** Given records follows **

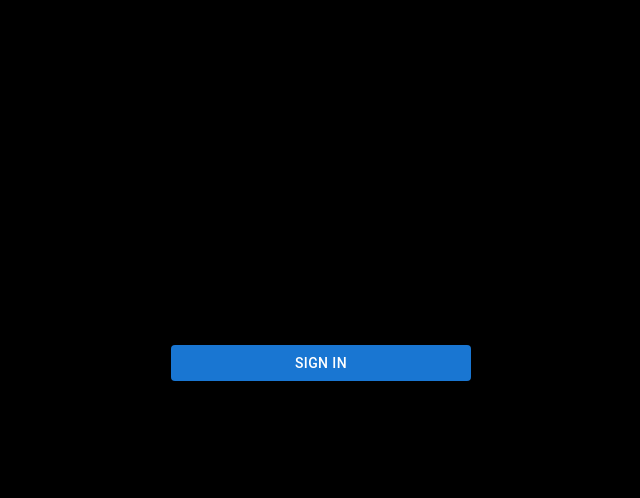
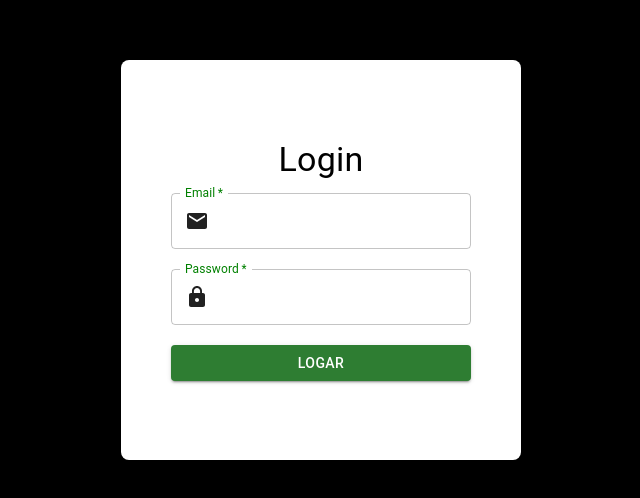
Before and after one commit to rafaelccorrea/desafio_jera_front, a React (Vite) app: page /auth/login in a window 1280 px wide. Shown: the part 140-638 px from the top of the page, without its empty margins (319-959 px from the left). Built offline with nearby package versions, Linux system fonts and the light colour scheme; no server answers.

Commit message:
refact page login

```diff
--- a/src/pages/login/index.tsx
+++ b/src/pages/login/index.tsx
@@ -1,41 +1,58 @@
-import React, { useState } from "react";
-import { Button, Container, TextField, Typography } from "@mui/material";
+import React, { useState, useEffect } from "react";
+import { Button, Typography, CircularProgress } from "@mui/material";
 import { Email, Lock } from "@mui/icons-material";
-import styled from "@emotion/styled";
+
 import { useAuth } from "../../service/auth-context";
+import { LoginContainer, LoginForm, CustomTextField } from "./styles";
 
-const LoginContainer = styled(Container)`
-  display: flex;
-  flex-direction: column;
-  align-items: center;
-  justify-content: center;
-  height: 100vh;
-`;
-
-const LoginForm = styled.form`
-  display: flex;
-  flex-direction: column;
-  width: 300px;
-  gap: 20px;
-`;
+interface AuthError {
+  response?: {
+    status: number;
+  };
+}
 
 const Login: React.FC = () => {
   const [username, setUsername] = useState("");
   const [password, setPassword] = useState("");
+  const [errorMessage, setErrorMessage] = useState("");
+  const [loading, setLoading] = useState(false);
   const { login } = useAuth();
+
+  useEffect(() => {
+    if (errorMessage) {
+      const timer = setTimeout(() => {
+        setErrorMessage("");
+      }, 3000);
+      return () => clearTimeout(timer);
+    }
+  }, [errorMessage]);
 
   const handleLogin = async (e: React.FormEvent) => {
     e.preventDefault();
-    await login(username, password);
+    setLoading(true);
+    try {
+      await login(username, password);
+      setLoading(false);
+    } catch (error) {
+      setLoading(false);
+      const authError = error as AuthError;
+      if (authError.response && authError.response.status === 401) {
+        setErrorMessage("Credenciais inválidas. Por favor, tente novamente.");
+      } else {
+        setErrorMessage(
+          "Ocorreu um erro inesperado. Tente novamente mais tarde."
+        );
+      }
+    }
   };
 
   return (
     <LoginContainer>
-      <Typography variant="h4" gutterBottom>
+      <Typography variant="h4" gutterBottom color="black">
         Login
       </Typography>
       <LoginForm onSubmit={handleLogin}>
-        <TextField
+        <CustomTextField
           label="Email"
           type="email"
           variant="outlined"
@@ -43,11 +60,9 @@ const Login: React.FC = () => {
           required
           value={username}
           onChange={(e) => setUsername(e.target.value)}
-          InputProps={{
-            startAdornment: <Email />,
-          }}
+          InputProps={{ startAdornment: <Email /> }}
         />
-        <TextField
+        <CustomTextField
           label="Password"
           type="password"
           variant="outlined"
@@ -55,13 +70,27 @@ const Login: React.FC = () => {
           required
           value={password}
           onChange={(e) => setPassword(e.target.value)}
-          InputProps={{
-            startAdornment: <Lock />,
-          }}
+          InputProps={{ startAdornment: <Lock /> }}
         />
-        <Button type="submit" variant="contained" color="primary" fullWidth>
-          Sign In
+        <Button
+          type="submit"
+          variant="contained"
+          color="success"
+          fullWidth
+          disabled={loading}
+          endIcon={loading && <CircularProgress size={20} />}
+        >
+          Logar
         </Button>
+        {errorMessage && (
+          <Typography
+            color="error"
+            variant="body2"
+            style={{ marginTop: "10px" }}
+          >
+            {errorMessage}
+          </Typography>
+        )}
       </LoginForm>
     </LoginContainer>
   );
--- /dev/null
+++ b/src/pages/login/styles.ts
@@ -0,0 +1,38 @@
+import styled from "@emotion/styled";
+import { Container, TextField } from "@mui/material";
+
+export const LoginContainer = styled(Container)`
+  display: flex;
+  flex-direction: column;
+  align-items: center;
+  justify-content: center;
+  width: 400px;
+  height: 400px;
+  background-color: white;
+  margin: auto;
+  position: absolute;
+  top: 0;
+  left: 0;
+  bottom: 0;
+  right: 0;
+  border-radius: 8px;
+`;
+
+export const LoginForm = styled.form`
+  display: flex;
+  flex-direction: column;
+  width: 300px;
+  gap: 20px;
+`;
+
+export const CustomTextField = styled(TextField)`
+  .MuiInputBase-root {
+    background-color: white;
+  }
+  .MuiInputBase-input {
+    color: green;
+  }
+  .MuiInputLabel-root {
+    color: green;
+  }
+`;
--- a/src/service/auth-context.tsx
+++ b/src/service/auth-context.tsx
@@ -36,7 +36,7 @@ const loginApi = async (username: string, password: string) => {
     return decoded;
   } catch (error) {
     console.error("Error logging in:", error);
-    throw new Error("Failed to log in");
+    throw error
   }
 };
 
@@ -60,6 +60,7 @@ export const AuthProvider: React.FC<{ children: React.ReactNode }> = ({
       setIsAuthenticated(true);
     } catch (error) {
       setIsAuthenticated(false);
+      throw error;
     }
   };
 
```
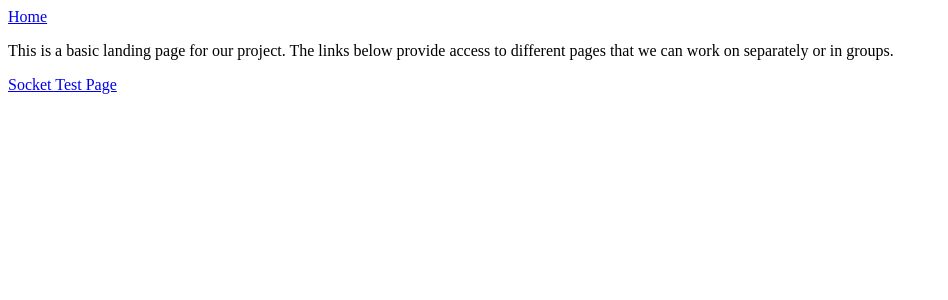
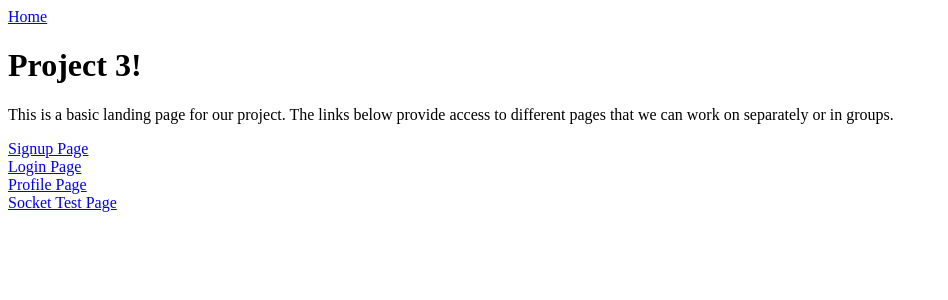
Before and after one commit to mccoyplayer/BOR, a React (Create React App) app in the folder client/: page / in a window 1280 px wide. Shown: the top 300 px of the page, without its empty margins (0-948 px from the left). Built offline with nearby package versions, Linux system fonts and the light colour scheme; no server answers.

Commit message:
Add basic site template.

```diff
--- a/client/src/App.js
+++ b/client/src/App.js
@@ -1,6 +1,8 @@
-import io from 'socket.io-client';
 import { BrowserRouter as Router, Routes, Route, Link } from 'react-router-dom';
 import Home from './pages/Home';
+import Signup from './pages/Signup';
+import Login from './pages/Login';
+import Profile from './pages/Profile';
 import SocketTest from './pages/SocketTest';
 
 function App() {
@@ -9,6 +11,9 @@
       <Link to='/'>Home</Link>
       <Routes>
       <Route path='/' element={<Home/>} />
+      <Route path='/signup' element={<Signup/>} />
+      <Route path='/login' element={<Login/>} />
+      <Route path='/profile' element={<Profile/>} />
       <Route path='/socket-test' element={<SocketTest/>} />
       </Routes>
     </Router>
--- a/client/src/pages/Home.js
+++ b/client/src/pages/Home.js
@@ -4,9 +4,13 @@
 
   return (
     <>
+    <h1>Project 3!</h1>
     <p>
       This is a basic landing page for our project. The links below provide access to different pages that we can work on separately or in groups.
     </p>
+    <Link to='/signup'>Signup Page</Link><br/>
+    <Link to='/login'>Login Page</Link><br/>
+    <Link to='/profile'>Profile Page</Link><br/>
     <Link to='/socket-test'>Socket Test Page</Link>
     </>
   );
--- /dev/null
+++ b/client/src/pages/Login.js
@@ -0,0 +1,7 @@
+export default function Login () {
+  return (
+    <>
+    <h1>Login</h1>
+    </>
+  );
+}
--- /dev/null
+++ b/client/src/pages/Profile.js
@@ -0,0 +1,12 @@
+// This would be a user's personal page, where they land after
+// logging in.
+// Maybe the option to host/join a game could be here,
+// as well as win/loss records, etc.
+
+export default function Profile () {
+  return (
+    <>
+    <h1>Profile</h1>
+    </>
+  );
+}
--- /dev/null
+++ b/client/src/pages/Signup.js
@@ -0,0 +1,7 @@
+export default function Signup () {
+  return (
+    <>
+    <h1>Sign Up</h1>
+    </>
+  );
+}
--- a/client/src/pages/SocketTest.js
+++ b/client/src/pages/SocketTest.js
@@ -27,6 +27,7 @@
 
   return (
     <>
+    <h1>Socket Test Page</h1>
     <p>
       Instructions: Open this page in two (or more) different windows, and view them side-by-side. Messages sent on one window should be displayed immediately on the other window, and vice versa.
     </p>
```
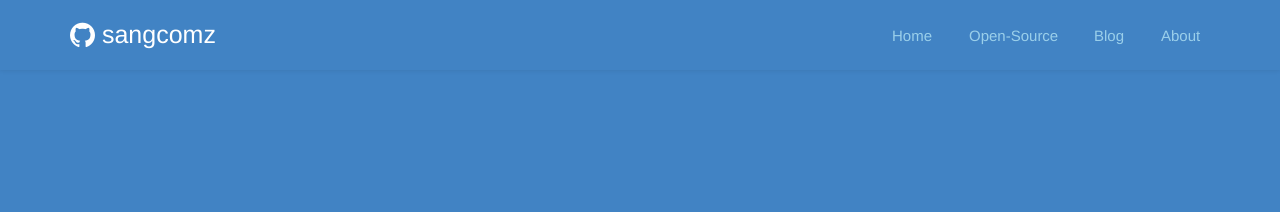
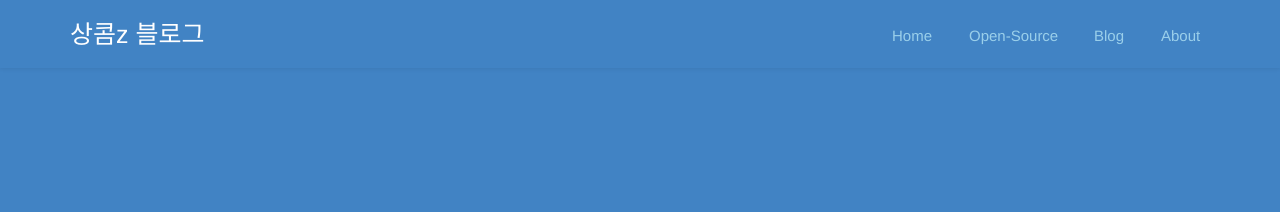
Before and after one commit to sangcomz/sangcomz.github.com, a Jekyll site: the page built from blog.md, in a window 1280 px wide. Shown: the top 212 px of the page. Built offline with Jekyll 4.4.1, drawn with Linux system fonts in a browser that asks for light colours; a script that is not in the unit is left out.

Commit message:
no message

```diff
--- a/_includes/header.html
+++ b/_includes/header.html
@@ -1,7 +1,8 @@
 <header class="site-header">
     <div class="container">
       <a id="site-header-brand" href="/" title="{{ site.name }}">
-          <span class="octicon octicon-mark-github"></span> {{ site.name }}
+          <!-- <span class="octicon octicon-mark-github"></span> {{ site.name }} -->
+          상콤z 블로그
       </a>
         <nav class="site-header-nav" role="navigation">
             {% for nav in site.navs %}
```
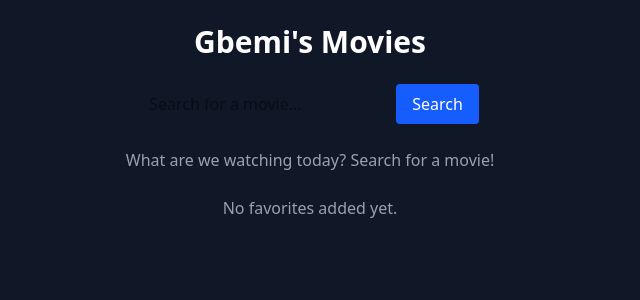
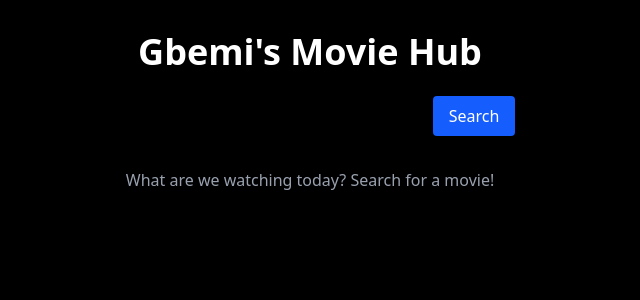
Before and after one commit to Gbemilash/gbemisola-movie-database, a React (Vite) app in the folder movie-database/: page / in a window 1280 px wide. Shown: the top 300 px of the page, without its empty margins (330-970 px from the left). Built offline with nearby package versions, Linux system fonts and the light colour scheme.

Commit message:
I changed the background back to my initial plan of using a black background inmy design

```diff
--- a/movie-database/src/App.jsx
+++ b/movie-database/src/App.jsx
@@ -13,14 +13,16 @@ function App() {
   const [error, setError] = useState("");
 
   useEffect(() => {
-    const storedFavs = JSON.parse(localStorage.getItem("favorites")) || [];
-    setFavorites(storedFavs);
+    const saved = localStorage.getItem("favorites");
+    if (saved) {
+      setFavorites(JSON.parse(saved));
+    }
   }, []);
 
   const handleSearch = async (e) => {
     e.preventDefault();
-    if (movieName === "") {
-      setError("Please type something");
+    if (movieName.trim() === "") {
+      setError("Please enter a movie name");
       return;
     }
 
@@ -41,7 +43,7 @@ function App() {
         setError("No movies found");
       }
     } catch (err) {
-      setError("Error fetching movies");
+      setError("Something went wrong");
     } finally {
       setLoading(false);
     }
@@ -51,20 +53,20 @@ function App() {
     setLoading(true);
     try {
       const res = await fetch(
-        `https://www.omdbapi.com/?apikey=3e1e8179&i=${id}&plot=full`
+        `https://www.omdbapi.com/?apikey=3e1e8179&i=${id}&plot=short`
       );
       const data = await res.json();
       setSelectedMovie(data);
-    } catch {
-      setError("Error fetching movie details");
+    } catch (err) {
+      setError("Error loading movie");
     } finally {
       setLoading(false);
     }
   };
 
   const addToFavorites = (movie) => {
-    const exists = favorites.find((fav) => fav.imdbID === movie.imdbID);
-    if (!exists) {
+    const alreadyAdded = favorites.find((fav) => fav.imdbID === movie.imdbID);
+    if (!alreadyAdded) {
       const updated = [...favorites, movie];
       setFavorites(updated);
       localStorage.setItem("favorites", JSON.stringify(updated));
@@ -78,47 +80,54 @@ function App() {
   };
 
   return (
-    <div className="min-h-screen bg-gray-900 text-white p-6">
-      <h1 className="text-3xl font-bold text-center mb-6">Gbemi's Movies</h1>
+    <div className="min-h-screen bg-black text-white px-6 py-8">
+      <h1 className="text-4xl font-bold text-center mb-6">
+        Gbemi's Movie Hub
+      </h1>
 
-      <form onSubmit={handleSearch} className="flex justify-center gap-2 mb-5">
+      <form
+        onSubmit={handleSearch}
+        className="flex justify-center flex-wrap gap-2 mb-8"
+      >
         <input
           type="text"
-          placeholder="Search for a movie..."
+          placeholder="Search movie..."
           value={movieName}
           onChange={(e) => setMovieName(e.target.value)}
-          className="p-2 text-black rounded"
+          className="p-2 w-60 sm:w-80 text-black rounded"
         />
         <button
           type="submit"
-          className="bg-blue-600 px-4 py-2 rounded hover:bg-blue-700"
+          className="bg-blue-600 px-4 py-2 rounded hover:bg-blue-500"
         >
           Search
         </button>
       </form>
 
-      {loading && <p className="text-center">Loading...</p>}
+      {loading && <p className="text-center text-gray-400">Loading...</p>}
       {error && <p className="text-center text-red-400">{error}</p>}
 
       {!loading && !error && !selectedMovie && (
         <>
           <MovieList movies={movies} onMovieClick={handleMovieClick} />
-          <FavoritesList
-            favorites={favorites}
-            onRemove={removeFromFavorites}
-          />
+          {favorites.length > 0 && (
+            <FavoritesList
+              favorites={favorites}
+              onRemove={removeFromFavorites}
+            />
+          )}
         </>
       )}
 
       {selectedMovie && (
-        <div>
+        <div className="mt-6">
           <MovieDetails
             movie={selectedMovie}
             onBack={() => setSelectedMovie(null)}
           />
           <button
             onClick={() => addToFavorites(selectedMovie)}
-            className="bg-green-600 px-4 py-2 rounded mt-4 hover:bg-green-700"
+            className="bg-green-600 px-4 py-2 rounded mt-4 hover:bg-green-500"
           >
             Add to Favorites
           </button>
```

** End of Given records **

Out of the records, collect only those lines that contain the string "green".

■ Problem solution
+    color: green;
+    color: green;
-            className="bg-green-600 px-4 py-2 rounded mt-4 hover:bg-green-700"
+            className="bg-green-600 px-4 py-2 rounded mt-4 hover:bg-green-500"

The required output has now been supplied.